Exercise objective: Looking at the records below, say how many lines contain "APPLY". Nothing else belongs in the answer.

Collected data entries:
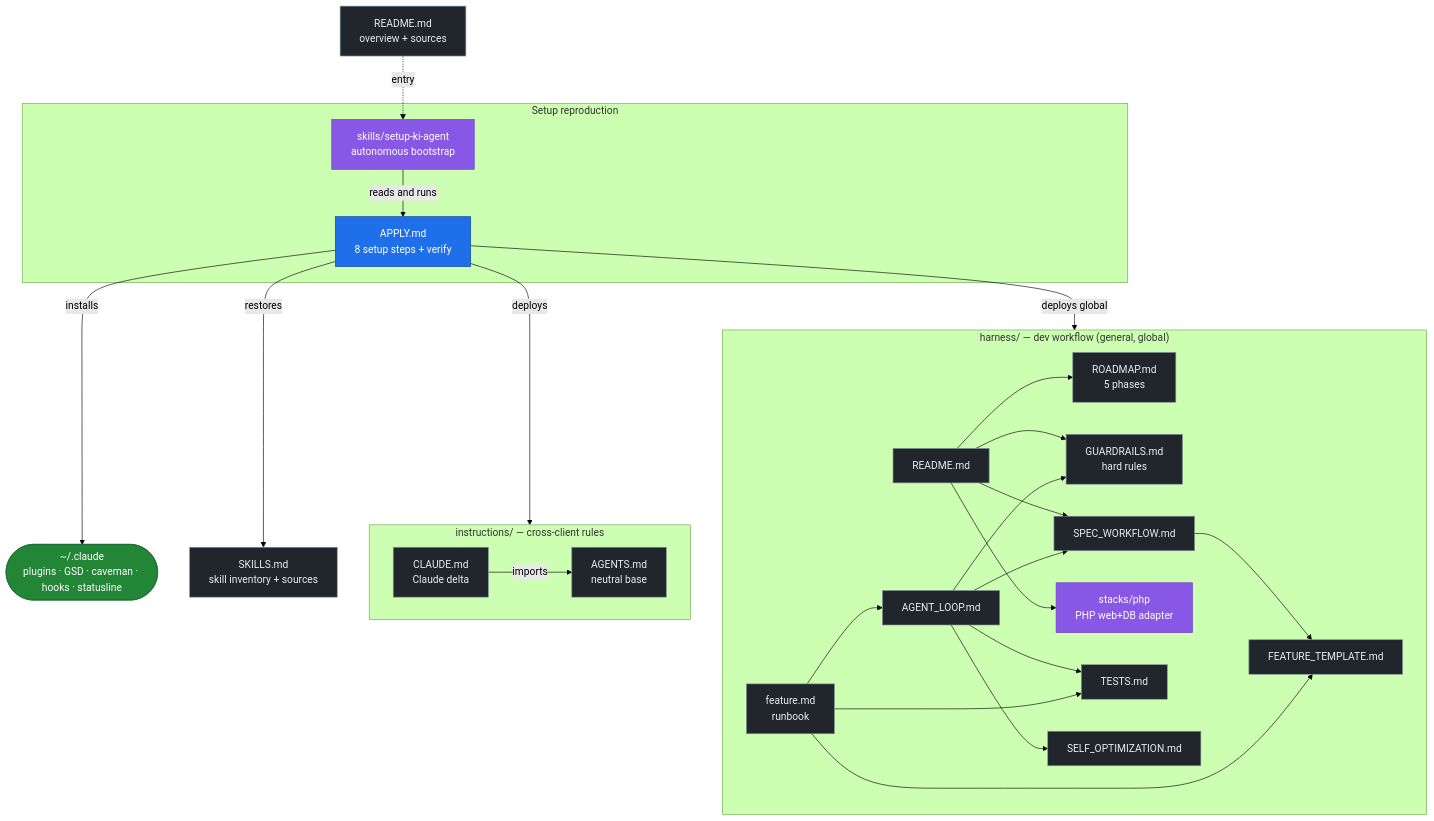
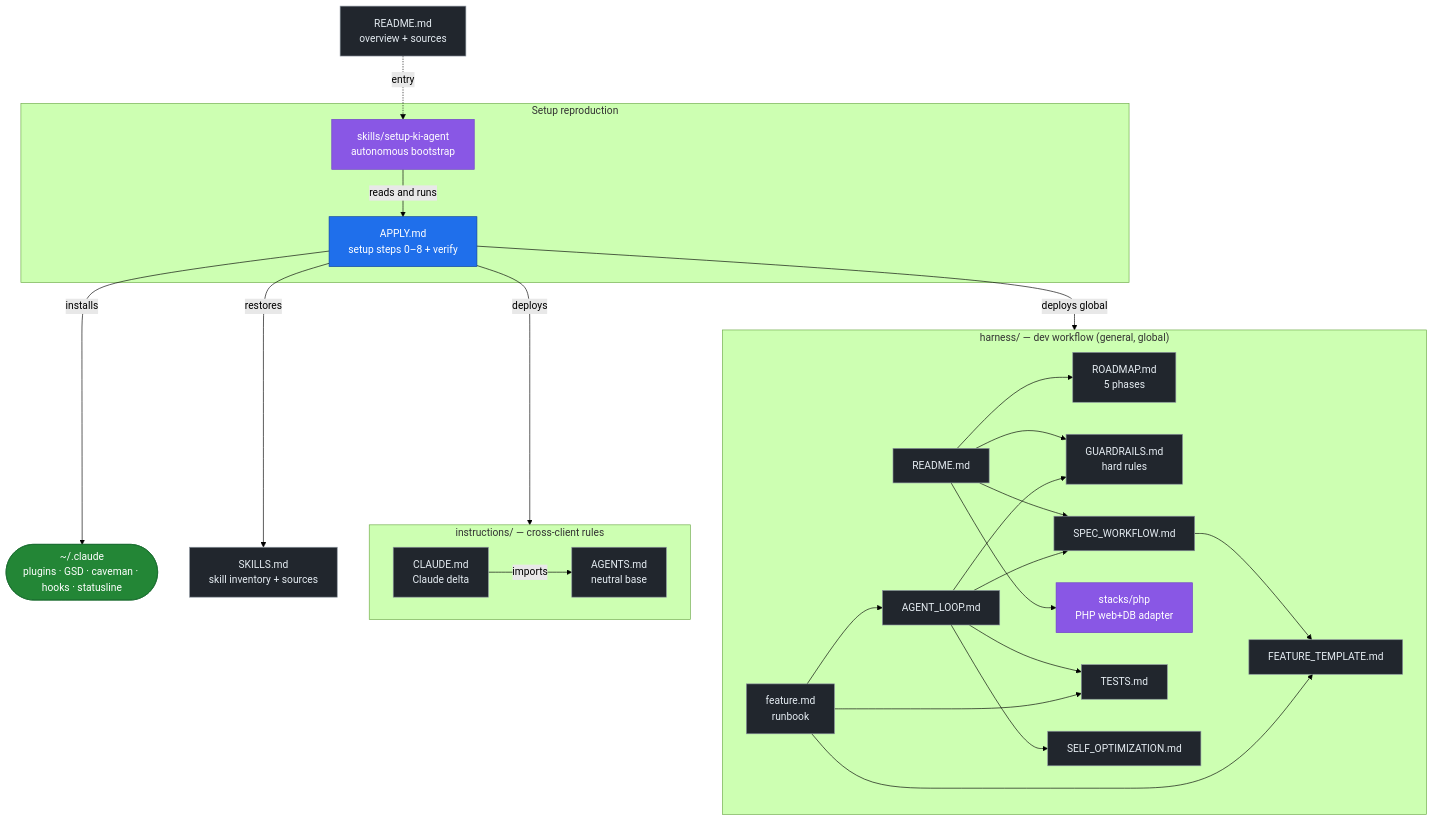
Before and after one commit to derivo/ki-agent-setup: the diagram in README.en.md, drawn with Mermaid (forest theme). The commit also changed other lines of this file and 9 other files, not shown here.

````diff
--- a/README.en.md
+++ b/README.en.md
@@ -129,47 +132,47 @@
 ```mermaid
 flowchart TD
     README["README.md<br/>overview + sources"]:::doc
 
     subgraph SETUP[" Setup reproduction "]
         SKILL["skills/setup-ki-agent<br/>autonomous bootstrap"]:::skill
-        APPLY["APPLY.md<br/>8 setup steps + verify"]:::core
+        APPLY["APPLY.md<br/>setup steps 0–8 + verify"]:::core
         SKILL -->|reads and runs| APPLY
     end
 
     subgraph INSTR[" instructions/ — cross-client rules "]
         AGENTS["AGENTS.md<br/>neutral base"]:::doc
         CLAUDE["CLAUDE.md<br/>Claude delta"]:::doc
         CLAUDE -->|imports| AGENTS
     end
 
     SKILLS["SKILLS.md<br/>skill inventory + sources"]:::doc
     TOOLS(["~/.claude<br/>plugins · GSD · caveman · hooks · statusline"]):::target
 
     subgraph HARN[" harness/ — dev workflow (general, global) "]
         HREADME["README.md"]:::doc
         ROADMAP["ROADMAP.md<br/>5 phases"]:::doc
         GUARD["GUARDRAILS.md<br/>hard rules"]:::doc
         SPECW["SPEC_WORKFLOW.md"]:::doc
         FEATT["FEATURE_TEMPLATE.md"]:::doc
         TESTS["TESTS.md"]:::doc
         LOOP["AGENT_LOOP.md"]:::doc
         SELF["SELF_OPTIMIZATION.md"]:::doc
         FEAT["feature.md<br/>runbook"]:::doc
         PHPAD["stacks/php<br/>PHP web+DB adapter"]:::skill
         HREADME --> ROADMAP & GUARD & SPECW & PHPAD
         SPECW --> FEATT
         LOOP --> GUARD & TESTS & SPECW & SELF
         FEAT --> LOOP & FEATT & TESTS
     end
 
     README -. entry .-> SKILL
     APPLY -->|deploys| INSTR
     APPLY -->|installs| TOOLS
     APPLY -->|restores| SKILLS
     APPLY -->|deploys global| HARN
 
     classDef core fill:#1f6feb,stroke:#0d419d,color:#fff;
     classDef skill fill:#8957e5,stroke:#6e40c9,color:#fff;
     classDef doc fill:#21262d,stroke:#8b949e,color:#e6edf3;
     classDef target fill:#238636,stroke:#196c2e,color:#fff;
 ```
````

Worked solution: 7